During the same period, serendipity landed the commission for the interior of the newly reconstructed main building of Quebec’s Middle Camp, a renowned Gaspé salmon-fishing destination on the Grand Cascapedia River. Bartlett and Stearns, avid fly fishers, met the owners while on one of the couple’s frequent sojourns at the resort. Bartlett, the owners quickly realized, understood the important nuances of the fly-fishing community, such as the post-day role of the verandah (for which she would provide real wicker chairs as well as tables on which flies could be tied). As the camp is unheated in winter and hosts wet and muddy fishers in season, she also appreciated that materials had to be durable. Thus, she set out to rea
lize a subtle mix of boutique-hotel luxury and rustic lodge, both tolerant of a rugged sport but steeped in comfortable tradition.  

At first glance it appears she has deferred to tradition, leaving visible the robust wood structural skeleton of the two-storey Great Hall and enclosing spaces in mellow pine board. Eclectic Quebec vernacular dominates, including antiques but also furnishings designed by Bartlett with an eye to being fabricated by local artisans. This includes two tables crafted by lodge owner Roger Blakie, as well as dressers, nightstands and headboards built by Bruno Babin, and cherry wood vanities by Robert Poirier. There are, however, quiet nods to more a more modern aesthetic. Most notably, the stone fireplace has a strong rectilinear quality as do the mezzanine’s balustrades.  

Bartlett’s most recently completed project, offices for CIBC Wood Gundy in a top-end office building in Quebec City, involved a return to lessons learned years ago high up in Place Ville Marie. The building’s generous glazing, she says, “provides remarkable views of the St. Lawrence River and this became our focus.” As you approach the reception desk, the historic waterway that has played such a decisive role in the fortunes of the city is confronted and an even more expansive panorama unfolds in the area in front of the boardroom. 

Branding was again a key objective, with “the idea to create a forward-thinking space for a traditional working world.” Given the latter, the approach is a quiet professionalism but with her de rigueur straight and clean lines defining uncluttered, almost minimalist spaces.

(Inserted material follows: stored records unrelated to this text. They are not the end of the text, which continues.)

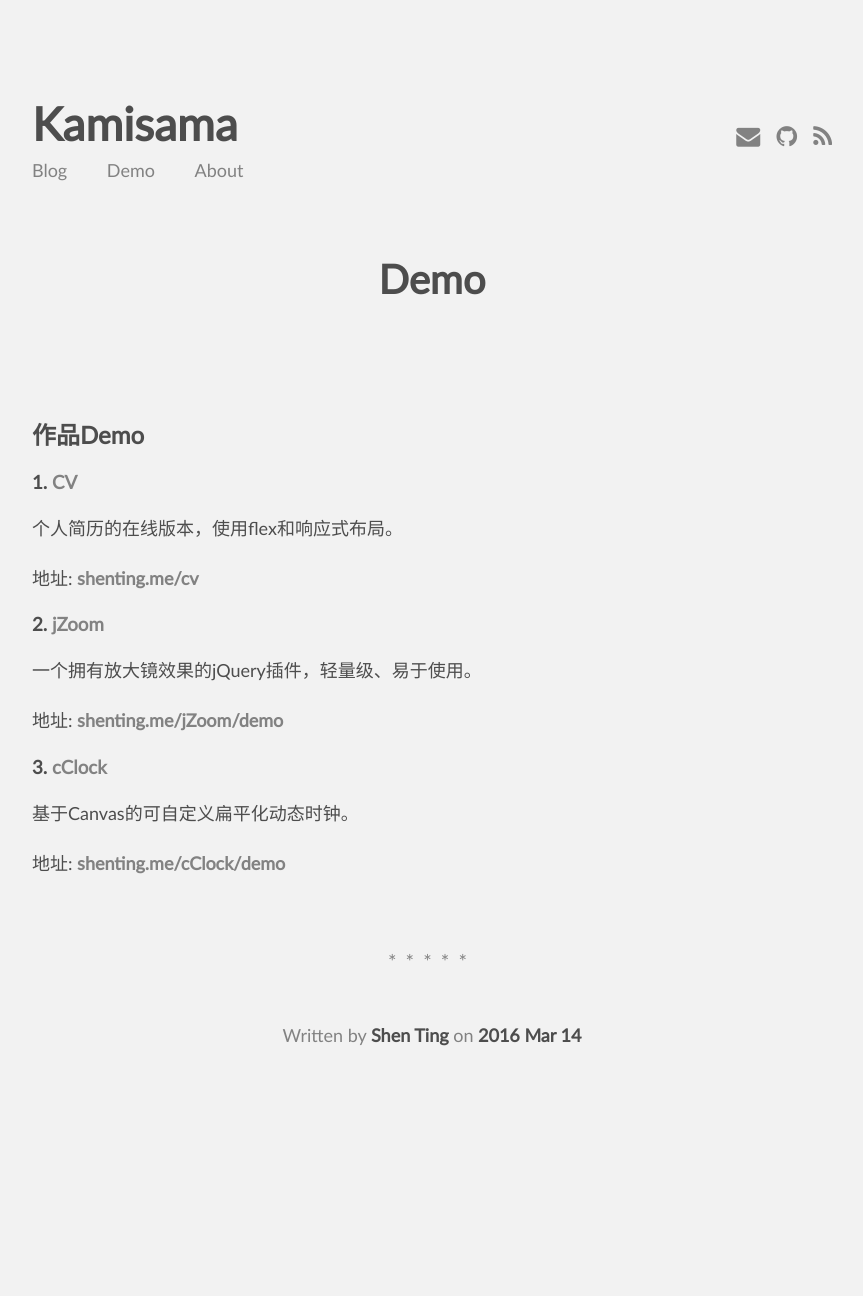
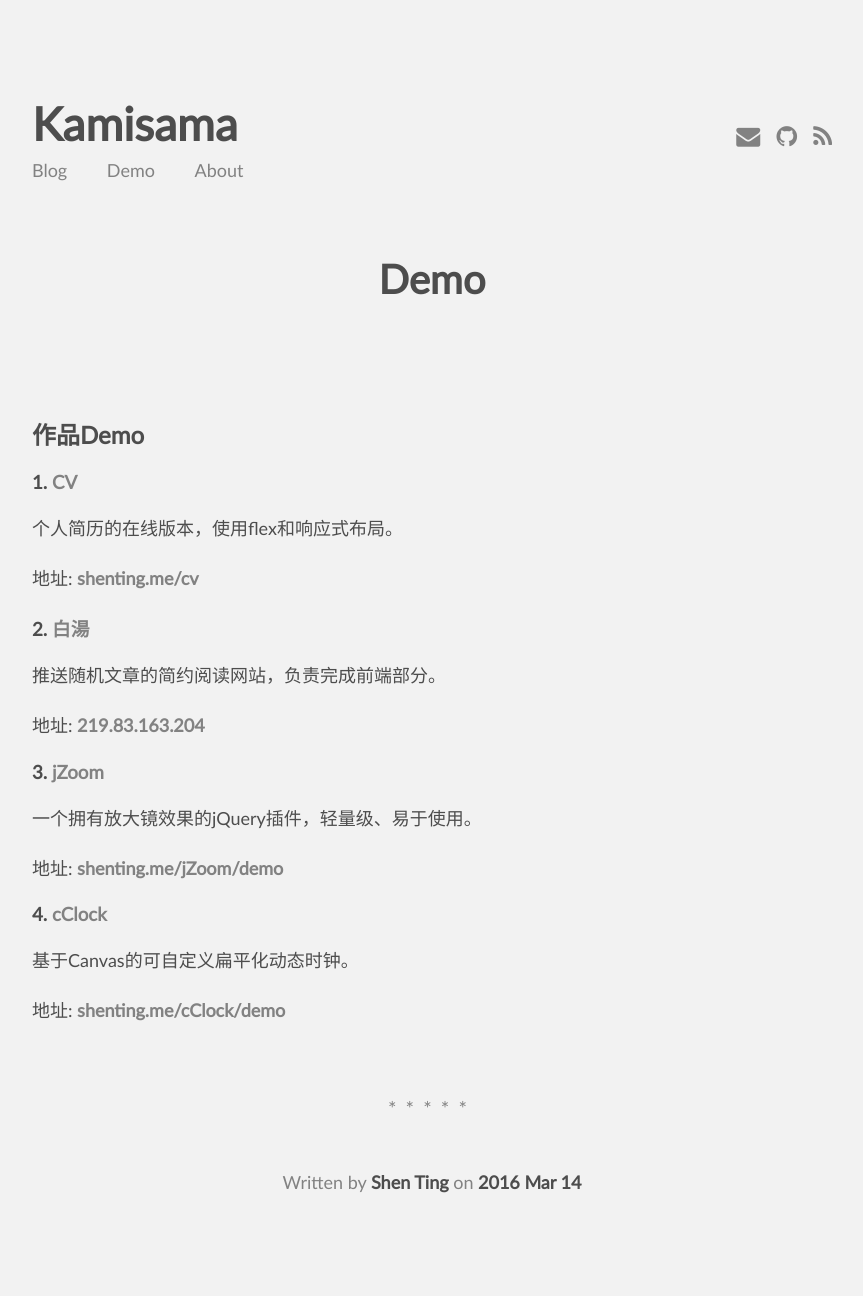
Before and after one commit to pciapcib/pciapcib.github.io, a Jekyll site: the page built from demo.md, in a window 1280 px wide. Shown: the whole page, without its empty margins (208-1071 px from the left). Built offline with Jekyll 4.4.1, drawn with Linux system fonts in a browser that asks for light colours; before the commit the page ends 1149 px from its top, so only the background shows below that.

```diff
--- a/demo.md
+++ b/demo.md
@@ -13,13 +13,19 @@ permalink: /demo/
 
 地址: [shenting.me/cv]({{ site.url }}/cv)
 
-### 2. [jZoom](https://github.com/{{ site.author.github }}/jZoom)
+### 2. [白湯](http://219.83.163.204)
+
+推送随机文章的简约阅读网站，负责完成前端部分。
+
+地址: [219.83.163.204](http://219.83.163.204)
+
+### 3. [jZoom](https://github.com/{{ site.author.github }}/jZoom)
 
 一个拥有放大镜效果的jQuery插件，轻量级、易于使用。
 
 地址: [shenting.me/jZoom/demo]({{ site.url }}/jZoom/demo)
 
-### 3. [cClock](https://github.com/{{ site.author.github }}/cClock)
+### 4. [cClock](https://github.com/{{ site.author.github }}/cClock)
 
 基于Canvas的可自定义扁平化动态时钟。
 
```
Also changed, not shown: about.md (+2 -0 lines).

A firm believer in working in tandem with the trades – “an Old World way of working” – Bartlett worked closely with the Quebec architectural woodwork firm of Beaubois. If there is a twist or jolt in Wood Gundy, it is provided by well-presented, bold abstract canvases.

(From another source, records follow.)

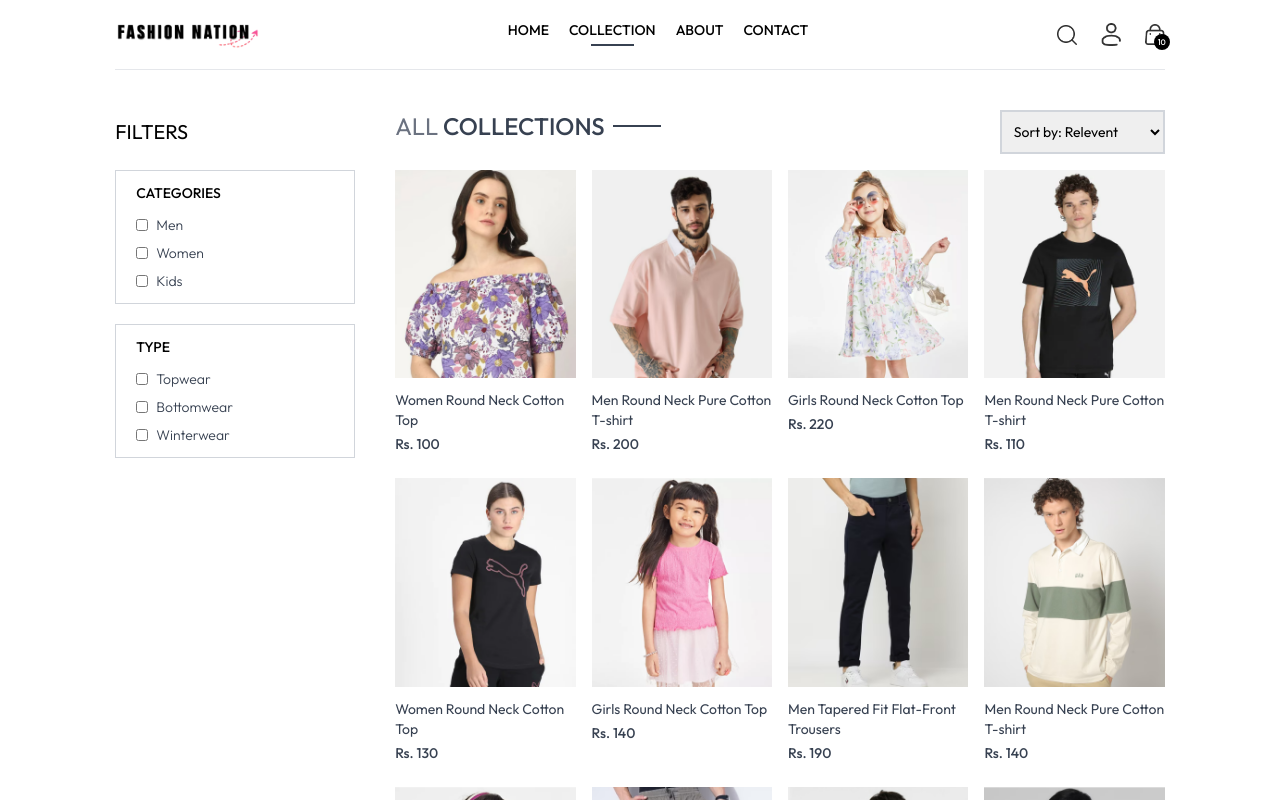
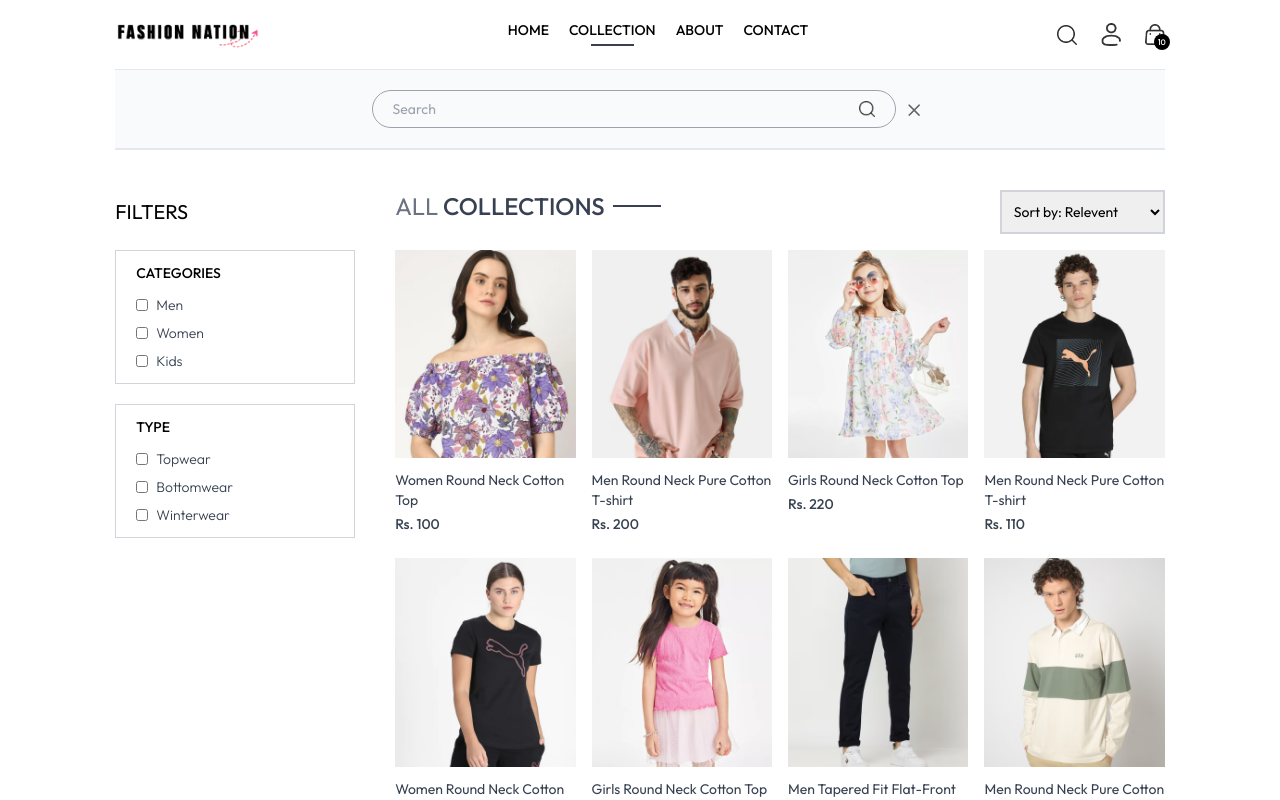
Before and after one commit to Saurabh-101/Fashion-Nation, a React (Vite) app in the folder frontend/: page /collection in a window 1280 px wide. Both pictures are taken after a click on the picture 1066 px from the left and 34 px from the top of the page. Shown: the top 800 px of the page. Built offline with nearby package versions, Linux system fonts and the light colour scheme.

Commit message:
Added searchbar component and a okeish logic, need some improvement on this

```diff
--- a/frontend/src/App.jsx
+++ b/frontend/src/App.jsx
@@ -11,10 +11,12 @@
 import PlaceOrder from './pages/PlaceOrder'
 import Navbar from './components/Navbar'
 import Footer from './components/Footer'
+import SearchBar from './components/SearchBar'
 const App = () => {
   return (
     <div className='px-4 sm:px-[5vw] md:px-[7vw] lg:px-[9vw]'>
       <Navbar />
+      <SearchBar />
       <Routes>
         <Route path='/' element={<Home />}/>
         <Route path='/collection' element={<Collection />}/>
--- a/frontend/src/components/Navbar.jsx
+++ b/frontend/src/components/Navbar.jsx
@@ -1,8 +1,12 @@
-import React, { useState } from 'react'
+import React, { useContext, useState } from 'react'
 import {assets} from '../assets/assets'
 import { Link, NavLink } from 'react-router-dom'
+import { ShopContext } from '../context/ShopContext';
 const Navbar = () => {
     const [visible, setVisible] = useState(false);
+
+    const {showSearch,setShowSearch} = useContext(ShopContext);
+
   return (
     <div className='flex item-center justify-between py-5 font-medium'>
 
@@ -27,7 +31,7 @@
             </NavLink>
         </ul>
         <div className='flex items-center gap-6'>
-            <img src={assets.search_icon} className='w-5 cursor-pointer' alt="" />
+            <img onClick={()=>(setShowSearch(!showSearch))} src={assets.search_icon} className='w-5 cursor-pointer' alt="" />
 
             <div className='group relative'>
                 <img src={assets.profile_icon} className='w-5 cursor-pointer' alt="" />
--- /dev/null
+++ b/frontend/src/components/SearchBar.jsx
@@ -0,0 +1,31 @@
+import React, { useContext, useEffect, useState } from 'react'
+import { ShopContext } from '../context/ShopContext';
+import { assets } from '../assets/assets';
+import { useLoaderData, useLocation } from 'react-router-dom';
+
+const SearchBar = () => {
+
+    const {search,setSearch,showSearch,setShowSearch} = useContext(ShopContext);
+    const [visible,setVisible] = useState(false);
+    const location = useLocation();
+
+    useEffect(()=>{
+        if(location.pathname.includes('collection')){
+            setVisible(true);
+        }else{
+            setVisible(false);
+        }
+    },[location])
+
+  return showSearch && visible ? (
+    <div className='border-t border-b bg-gray-50 text-center'>
+        <div className='inline-flex items-center justify-center border border-gray-400 px-5 py-2 my-5 mx-3 rounded-full w-3/4 sm:w-1/2 '>
+            <input value={search} onChange={(e)=>(setSearch(e.target.value))} type="text" placeholder='Search' className='flex-1 outline-none bg-inherit text-sm' />
+            <img src={assets.search_icon} className='w-4' alt="" />
+        </div>
+        <img src={assets.cross_icon} onClick={()=>(setShowSearch(false))} className='inline w-3 cursor-pointer' alt="" />
+    </div>
+  ) : null ;
+}
+
+export default SearchBar
--- a/frontend/src/context/ShopContext.jsx
+++ b/frontend/src/context/ShopContext.jsx
@@ -1,4 +1,4 @@
-import { createContext } from "react";
+import { createContext, useState } from "react";
 import { products } from "../assets/assets";
 export const ShopContext = createContext();
 
@@ -6,9 +6,12 @@
 
     const currency = 'Rs.';
     const delivery_fee = 10;
+    const [search,setSearch] = useState('');
+    const [showSearch, setShowSearch] = useState(false);
+
 
     const value ={
-        products,currency,delivery_fee
+        products,currency,delivery_fee,search,setSearch,showSearch,setShowSearch
     }
     return (
         <ShopContext.Provider value={value}>
--- a/frontend/src/pages/Collection.jsx
+++ b/frontend/src/pages/Collection.jsx
@@ -6,7 +6,7 @@
 
 const Collection = () => {
 
-  const {products} = useContext(ShopContext);
+  const {products, search, showSearch} = useContext(ShopContext);
   const [showFilter,setShowFilter] = useState(false);
   const [filterProducts, setFilterProducts] = useState([]);
 
@@ -33,6 +33,11 @@
 
   const applyFilter = () => {
     let productsCopy = products.slice();
+
+    if(showSearch && search){
+      productsCopy = productsCopy.filter(item => item.name.toLowerCase().includes(search.toLowerCase()));
+    }
+
     if(category.length > 0){
       productsCopy = productsCopy.filter(item => category.includes(item.category));
     }
@@ -65,7 +70,7 @@
   useEffect(()=>{
     applyFilter();
 
-  },[category,subCategory]);
+  },[category,subCategory,search,showSearch]);
 
   useEffect(()=>{
     sortProduct();
```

In the future, Bartlett hopes to attract more international work and expand her reach in the hospitality, retail and healthcare sectors. Committed to sourcing original Canadian design, she wants to design her own original furniture.   cI